The present preface essentially is an addition to the introduction placed in first volume of this book (Toropov&Zhdanko 2006) and also contains general explanations to essays and illustrations. During the time after publishing of 1st volume, authors have received many comments from colleagues and friends. We are grateful to them for the criticisms. There are forthcoming reviews to the first volume, including published ones (Kazenas 2007; Tennent 2007).
      There were listed some species in preface in 1st volume, which taxa are known from the region con-sidered (Dzhungar, Tien Shan, Alai and Eastern Pamirs) but no included deliberately. These species are typical inhabitants of lowland deserts, and it will be more appropriate to present descriptions of these species in the second book («The butterflies (Lepidoptera, Papilionoidea) of Eastern Turan, Tarbagatai, Saur and Southern Altai», is planned for publication in 2010). However it is necessary to add and annotate the list of species no included in the present volume deliberately.

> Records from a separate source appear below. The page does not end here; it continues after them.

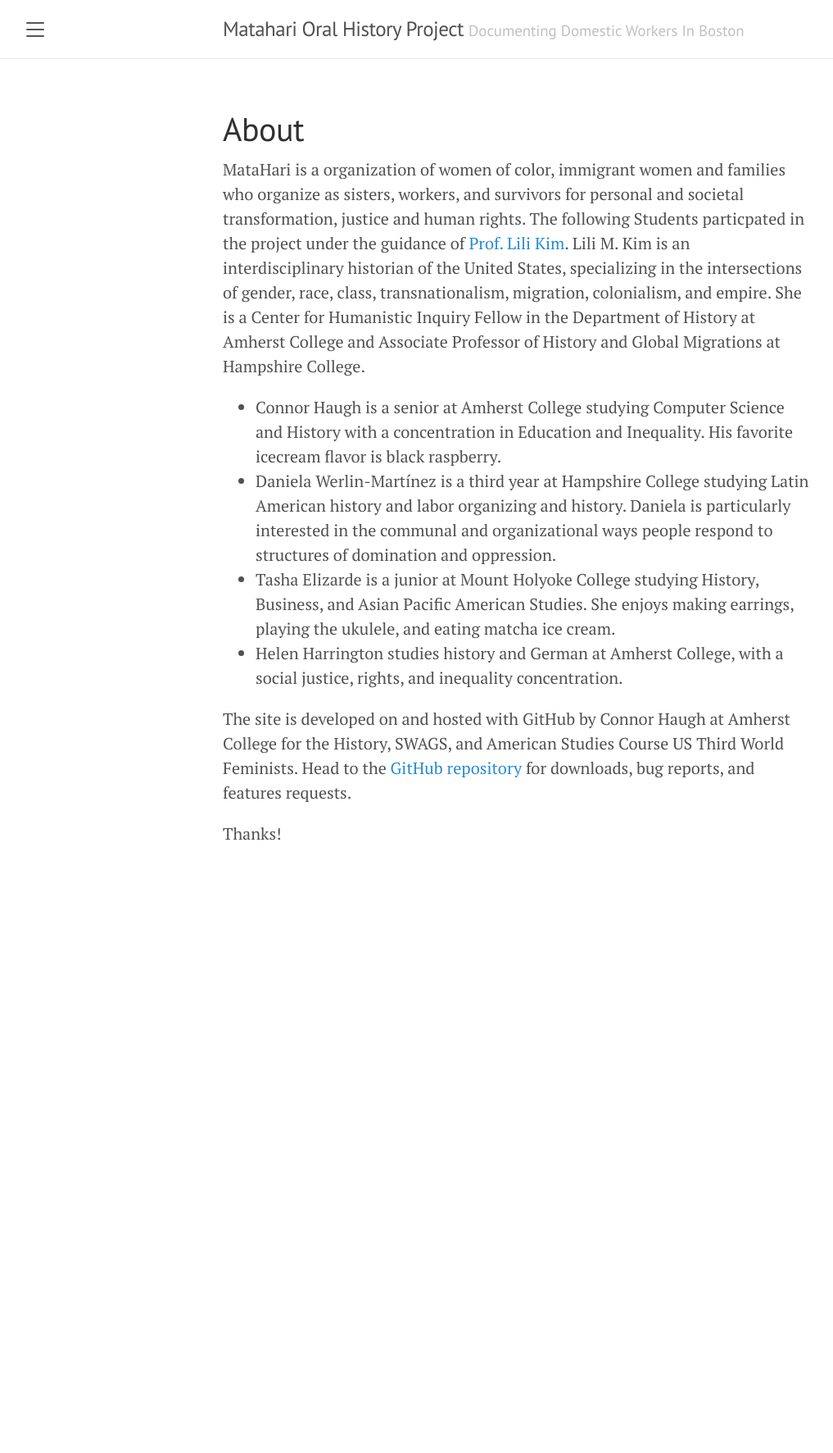
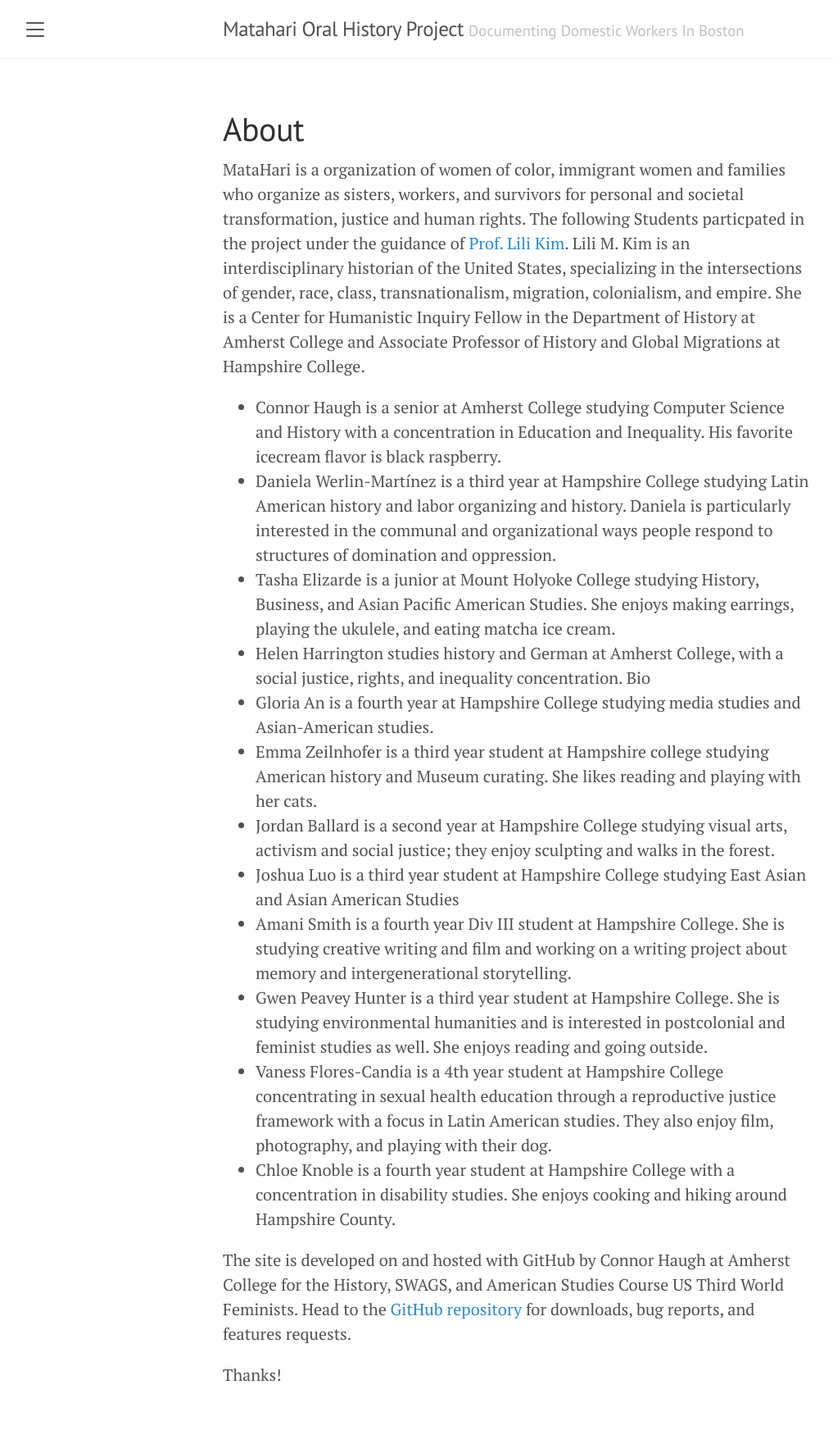
Before and after one commit to MatahariWomenWorkersCenter/OralHistoryProject, a Jekyll site: the page built from about.md, in a window 1280 px wide. Shown: the whole page at 82% size, without its empty margins (8-1025 px from the left). Built offline with Jekyll 4.4.1, drawn with Linux system fonts in a browser that asks for light colours; before the commit the page ends 1112 px from its top, so only the background shows below that.

Commit message:
Update about.md

```diff
--- a/about.md
+++ b/about.md
@@ -9,6 +9,15 @@ MataHari is a organization of women of color, immigrant women and families who o
 * Daniela Werlin-Martínez is a third year at Hampshire College studying Latin American history and labor organizing and history. Daniela is particularly interested in the communal and organizational ways people respond to structures of domination and oppression.
 * Tasha Elizarde is a junior at Mount Holyoke College studying History, Business, and Asian Pacific American Studies. She enjoys making earrings, playing the ukulele, and eating matcha ice cream.
 * Helen Harrington studies history and German at Amherst College, with a social justice, rights, and inequality concentration.
+Bio
+* Gloria An is a fourth year at Hampshire College studying media studies and Asian-American studies.
+* Emma Zeilnhofer is a third year student at Hampshire college studying American history and Museum curating. She likes reading and playing with her cats.
+* Jordan Ballard is a second year at Hampshire College studying visual arts, activism and social justice; they enjoy sculpting and walks in the forest.
+* Joshua Luo is a third year student at Hampshire College studying East Asian and Asian American Studies
+* Amani Smith is a fourth year Div III student at Hampshire College. She is studying creative writing and film and working on a writing project about memory and intergenerational storytelling.
+* Gwen Peavey Hunter is a third year student at Hampshire College. She is studying environmental humanities and is interested in postcolonial and feminist studies as well. She enjoys reading and going outside.
+* Vaness Flores-Candia is a 4th year student at Hampshire College concentrating in sexual health education through a reproductive justice framework with a focus in Latin American studies. They also enjoy film, photography, and playing with their dog.
+* Chloe Knoble is a fourth year student at Hampshire College with a concentration in disability studies. She enjoys cooking and hiking around Hampshire County.
 
 
 
```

Nymphalis polychloros – isolated records of this species (for Western Tien Shan) are out of date and need to be verified by modern study;

Limenitis lepechini – is known in Fergana Mt.R. by single record,

Mellicta aurelia distans – this species is known from the only one small isolated population in Eastern Tien Shan;

Melitaea acraeina is the narrowly distributed species, which has ends of area overlapping the territory considered (in Northern Alai piedmonts);

Melitaea persea – this species has northernmost isolated part of the specific area in Kurama Mt. R.;

Athamanthia athamantis – this species has the disjunctive specific area and was recorded in isolated sites within the territory considered;

Rhymnaria rhymnus rufina was recorded in Altyn-Emel Mt. R., that is the end of area only overlapping the territory considered.

Maps are presented (at pages 8–9, 10–11) for an idea about the region, fauna of which is considered in this book. These maps are analogous to ones used in the first volume and are schematic: administrative borders have no official character, there are plotted all towns with population over half of million citizens while another settlements are selectively mapped. Some elements and toponyms are verified and made more accurately in these maps, in the comparison with maps given in first volume. We include part of Matcha mountain system (in Sokh River heads) into the limits of the considered territory.
This volume presents information about 171 species diurnal butterfly species from Danaidae, Nymphalidae, Libytheidae, Riodinidae and Lycaenidae families, which representatives are registered in Dzhungar, Tien Shan, Alai and Eastern Pamirs. It also includes an acknowledgements, a reference list, the alphabetical index for butterfly taxa (genera, species and subspecies), errata and some corrections for the Volume 1, as well presentations of the authors. Each essay consists of the Latin name of a species and identical text in Russian and English, which contains brief information about general area of distribution, typical habitats (biotopes), altitudinal diapason of spreading, flying period, number of generations, host-plants, as well data on pre-imaginal phases and ecological peculiarities. Some facts represent results of the original study and recent observations. A description of each species includes illustrations for the essay and takes at least one whole book opening.
Information about distribution of a species is presented on colour relief-shaded map with point marking (colour circled) of the known loci where subspecies were found. The primary colour of the circles is red, it was used to mark the sites of species discovery if this species is not divided into subspecies, or sites where only one subspecies was discovered in territory considered. Distribution of the other subspecies found in this territory is marked by circles of the other colours, and the loci where there were found individuals of uncertain systematic position, which taxonomic denomination needs to be additionally studied and defined more precisely – by rings. Some doubtful sites mentioned in the literature sources are mapped with the question mark.
In addition to colour photographs of collection specimens (one pair and underside-view; all in natural scale) visual characteristics for species are presented with colour photographs of butterflies in natural setting, caterpillars (all of them were bred by S. Toropov), their host-plants, pupas, typical biotopes in their habitats. Each photograph is supplied with an explanation note in English including the name of a photographer.

S. Toropov, A. Zhdanko